Assigned task -> The answer must be one number: the count of lines in the data below that include "context".

Stored data entries ->
▼

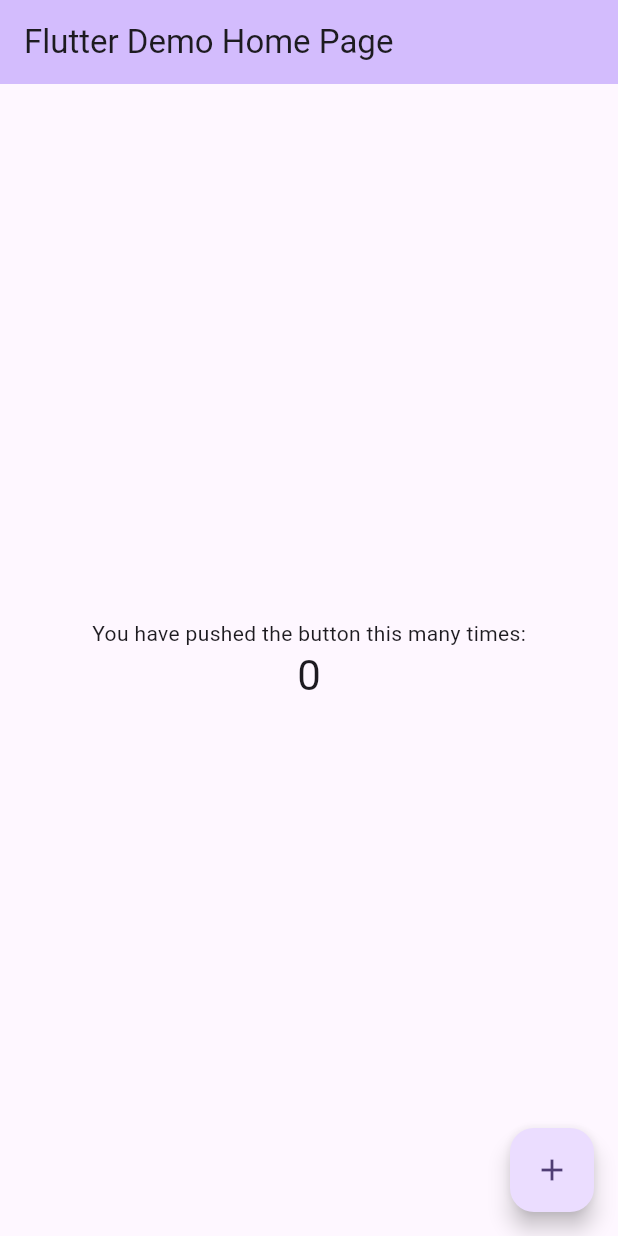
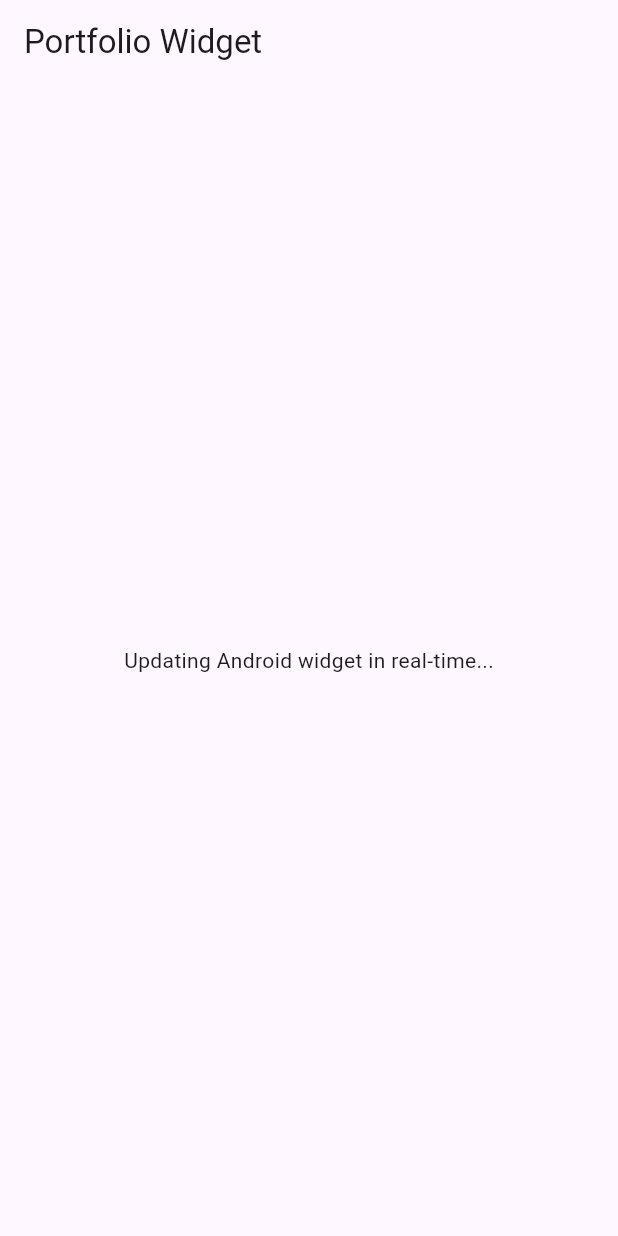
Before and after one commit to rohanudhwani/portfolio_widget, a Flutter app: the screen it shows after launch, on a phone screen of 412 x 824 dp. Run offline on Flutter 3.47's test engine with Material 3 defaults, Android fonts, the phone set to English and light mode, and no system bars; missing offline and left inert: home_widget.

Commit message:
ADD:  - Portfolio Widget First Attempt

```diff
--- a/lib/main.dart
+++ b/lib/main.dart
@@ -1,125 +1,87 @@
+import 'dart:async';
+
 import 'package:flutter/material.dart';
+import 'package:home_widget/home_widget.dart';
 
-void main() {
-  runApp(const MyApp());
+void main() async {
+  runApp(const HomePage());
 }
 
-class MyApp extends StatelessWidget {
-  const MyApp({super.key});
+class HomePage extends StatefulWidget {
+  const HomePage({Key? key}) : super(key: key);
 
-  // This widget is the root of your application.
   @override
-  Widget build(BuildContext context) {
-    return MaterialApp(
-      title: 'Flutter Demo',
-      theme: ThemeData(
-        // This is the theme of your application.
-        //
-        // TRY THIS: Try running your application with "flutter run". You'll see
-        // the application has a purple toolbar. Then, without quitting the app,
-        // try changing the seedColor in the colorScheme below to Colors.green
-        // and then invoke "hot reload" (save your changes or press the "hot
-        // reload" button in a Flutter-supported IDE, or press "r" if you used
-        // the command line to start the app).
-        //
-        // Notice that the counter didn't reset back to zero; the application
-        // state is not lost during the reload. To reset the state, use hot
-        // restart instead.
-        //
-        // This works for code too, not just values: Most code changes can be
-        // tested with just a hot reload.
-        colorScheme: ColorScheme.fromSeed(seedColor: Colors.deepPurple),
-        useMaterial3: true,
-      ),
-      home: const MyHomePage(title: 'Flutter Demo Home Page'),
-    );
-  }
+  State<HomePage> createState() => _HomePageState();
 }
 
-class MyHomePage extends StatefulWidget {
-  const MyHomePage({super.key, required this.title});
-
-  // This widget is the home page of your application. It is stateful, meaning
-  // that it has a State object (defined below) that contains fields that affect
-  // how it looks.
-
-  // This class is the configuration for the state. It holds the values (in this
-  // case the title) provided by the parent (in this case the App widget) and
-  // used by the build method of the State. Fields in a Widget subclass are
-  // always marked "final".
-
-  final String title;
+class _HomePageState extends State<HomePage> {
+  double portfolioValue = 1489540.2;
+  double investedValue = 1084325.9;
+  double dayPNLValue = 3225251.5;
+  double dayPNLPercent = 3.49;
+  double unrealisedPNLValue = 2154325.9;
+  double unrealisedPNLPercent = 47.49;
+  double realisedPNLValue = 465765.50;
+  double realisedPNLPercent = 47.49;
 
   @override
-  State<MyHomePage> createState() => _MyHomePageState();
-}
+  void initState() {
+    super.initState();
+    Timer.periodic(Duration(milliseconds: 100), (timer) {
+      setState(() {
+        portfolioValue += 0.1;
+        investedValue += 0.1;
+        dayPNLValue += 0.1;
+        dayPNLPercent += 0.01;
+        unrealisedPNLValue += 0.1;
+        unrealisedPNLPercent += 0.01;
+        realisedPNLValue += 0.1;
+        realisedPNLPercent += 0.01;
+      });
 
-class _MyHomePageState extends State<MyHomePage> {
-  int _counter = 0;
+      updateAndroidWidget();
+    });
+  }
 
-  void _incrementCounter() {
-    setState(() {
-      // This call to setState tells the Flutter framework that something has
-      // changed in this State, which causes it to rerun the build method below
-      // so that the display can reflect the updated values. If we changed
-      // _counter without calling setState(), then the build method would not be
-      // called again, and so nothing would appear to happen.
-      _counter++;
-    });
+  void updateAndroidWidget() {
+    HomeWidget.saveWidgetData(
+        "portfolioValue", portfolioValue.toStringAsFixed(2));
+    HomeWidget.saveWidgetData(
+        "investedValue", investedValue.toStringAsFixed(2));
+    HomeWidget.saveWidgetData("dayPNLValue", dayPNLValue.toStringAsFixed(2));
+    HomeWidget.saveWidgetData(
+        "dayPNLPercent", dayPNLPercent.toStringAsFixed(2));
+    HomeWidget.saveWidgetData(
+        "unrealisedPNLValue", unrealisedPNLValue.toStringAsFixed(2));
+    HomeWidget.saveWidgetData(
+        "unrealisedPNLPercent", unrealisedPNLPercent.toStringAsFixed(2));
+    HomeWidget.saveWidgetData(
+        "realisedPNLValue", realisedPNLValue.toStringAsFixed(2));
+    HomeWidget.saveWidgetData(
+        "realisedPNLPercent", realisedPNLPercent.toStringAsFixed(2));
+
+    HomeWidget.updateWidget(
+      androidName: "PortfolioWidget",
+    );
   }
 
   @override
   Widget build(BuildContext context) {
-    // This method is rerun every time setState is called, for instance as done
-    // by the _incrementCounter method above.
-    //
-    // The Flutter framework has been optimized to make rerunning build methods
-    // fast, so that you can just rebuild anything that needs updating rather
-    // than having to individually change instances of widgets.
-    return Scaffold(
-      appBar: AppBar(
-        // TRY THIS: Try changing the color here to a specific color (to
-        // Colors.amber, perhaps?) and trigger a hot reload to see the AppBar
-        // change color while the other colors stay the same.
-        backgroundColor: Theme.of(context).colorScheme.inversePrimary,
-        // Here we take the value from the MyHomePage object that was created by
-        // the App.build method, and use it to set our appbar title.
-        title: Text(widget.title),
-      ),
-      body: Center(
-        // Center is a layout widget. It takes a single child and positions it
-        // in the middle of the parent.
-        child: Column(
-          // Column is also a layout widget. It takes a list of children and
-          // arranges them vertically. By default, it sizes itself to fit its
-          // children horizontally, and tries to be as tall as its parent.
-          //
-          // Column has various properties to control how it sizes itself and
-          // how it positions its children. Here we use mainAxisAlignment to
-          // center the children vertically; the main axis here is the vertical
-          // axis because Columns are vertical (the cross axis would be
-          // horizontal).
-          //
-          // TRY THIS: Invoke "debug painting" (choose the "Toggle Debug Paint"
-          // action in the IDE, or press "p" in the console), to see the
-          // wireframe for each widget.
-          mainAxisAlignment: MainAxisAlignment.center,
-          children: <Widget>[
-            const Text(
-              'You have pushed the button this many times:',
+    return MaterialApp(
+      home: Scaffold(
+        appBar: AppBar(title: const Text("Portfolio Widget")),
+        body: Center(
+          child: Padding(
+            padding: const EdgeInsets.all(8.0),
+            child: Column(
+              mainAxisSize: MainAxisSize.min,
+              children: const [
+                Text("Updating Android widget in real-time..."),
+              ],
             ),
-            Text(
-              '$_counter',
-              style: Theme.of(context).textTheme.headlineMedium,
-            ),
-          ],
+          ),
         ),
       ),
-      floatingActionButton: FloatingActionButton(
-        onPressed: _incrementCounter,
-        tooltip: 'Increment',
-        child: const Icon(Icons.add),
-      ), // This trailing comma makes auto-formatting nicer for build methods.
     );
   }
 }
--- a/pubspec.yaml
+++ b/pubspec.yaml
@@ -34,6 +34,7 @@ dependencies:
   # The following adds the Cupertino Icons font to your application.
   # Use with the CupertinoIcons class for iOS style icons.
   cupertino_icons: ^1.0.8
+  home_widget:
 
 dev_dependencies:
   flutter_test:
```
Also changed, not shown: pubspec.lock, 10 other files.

▲
▼

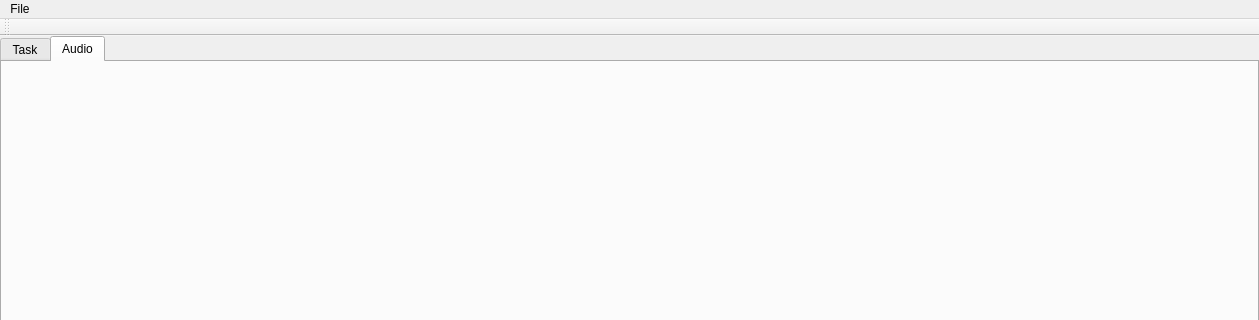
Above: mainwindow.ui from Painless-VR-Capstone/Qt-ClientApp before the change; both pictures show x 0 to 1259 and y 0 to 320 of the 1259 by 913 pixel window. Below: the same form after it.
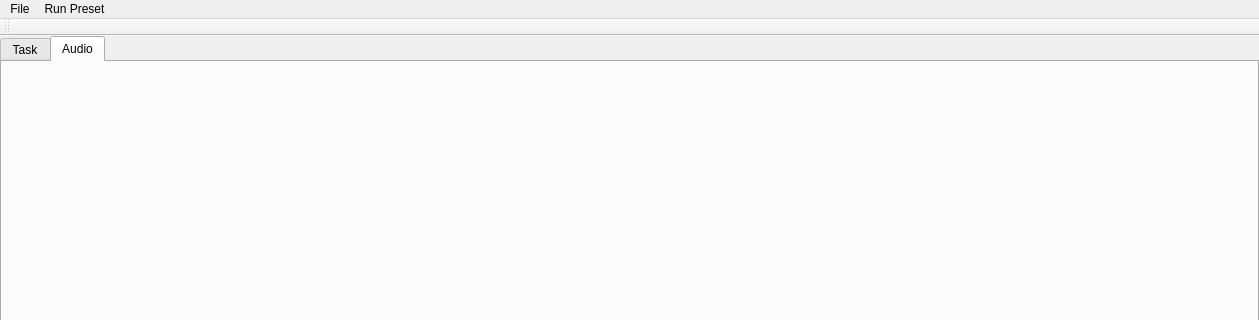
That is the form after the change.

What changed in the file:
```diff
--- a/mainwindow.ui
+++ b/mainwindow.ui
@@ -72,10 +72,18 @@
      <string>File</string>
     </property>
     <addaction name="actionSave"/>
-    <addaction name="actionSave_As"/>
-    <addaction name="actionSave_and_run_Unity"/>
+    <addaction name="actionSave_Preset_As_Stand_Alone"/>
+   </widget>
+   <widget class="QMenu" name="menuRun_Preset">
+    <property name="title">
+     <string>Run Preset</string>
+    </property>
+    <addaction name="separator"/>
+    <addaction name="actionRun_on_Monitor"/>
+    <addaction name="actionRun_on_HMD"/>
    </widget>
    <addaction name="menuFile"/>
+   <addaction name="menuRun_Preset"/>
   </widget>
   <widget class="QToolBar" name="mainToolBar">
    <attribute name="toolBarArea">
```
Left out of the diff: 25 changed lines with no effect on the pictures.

▲

Answer to the problem -> 4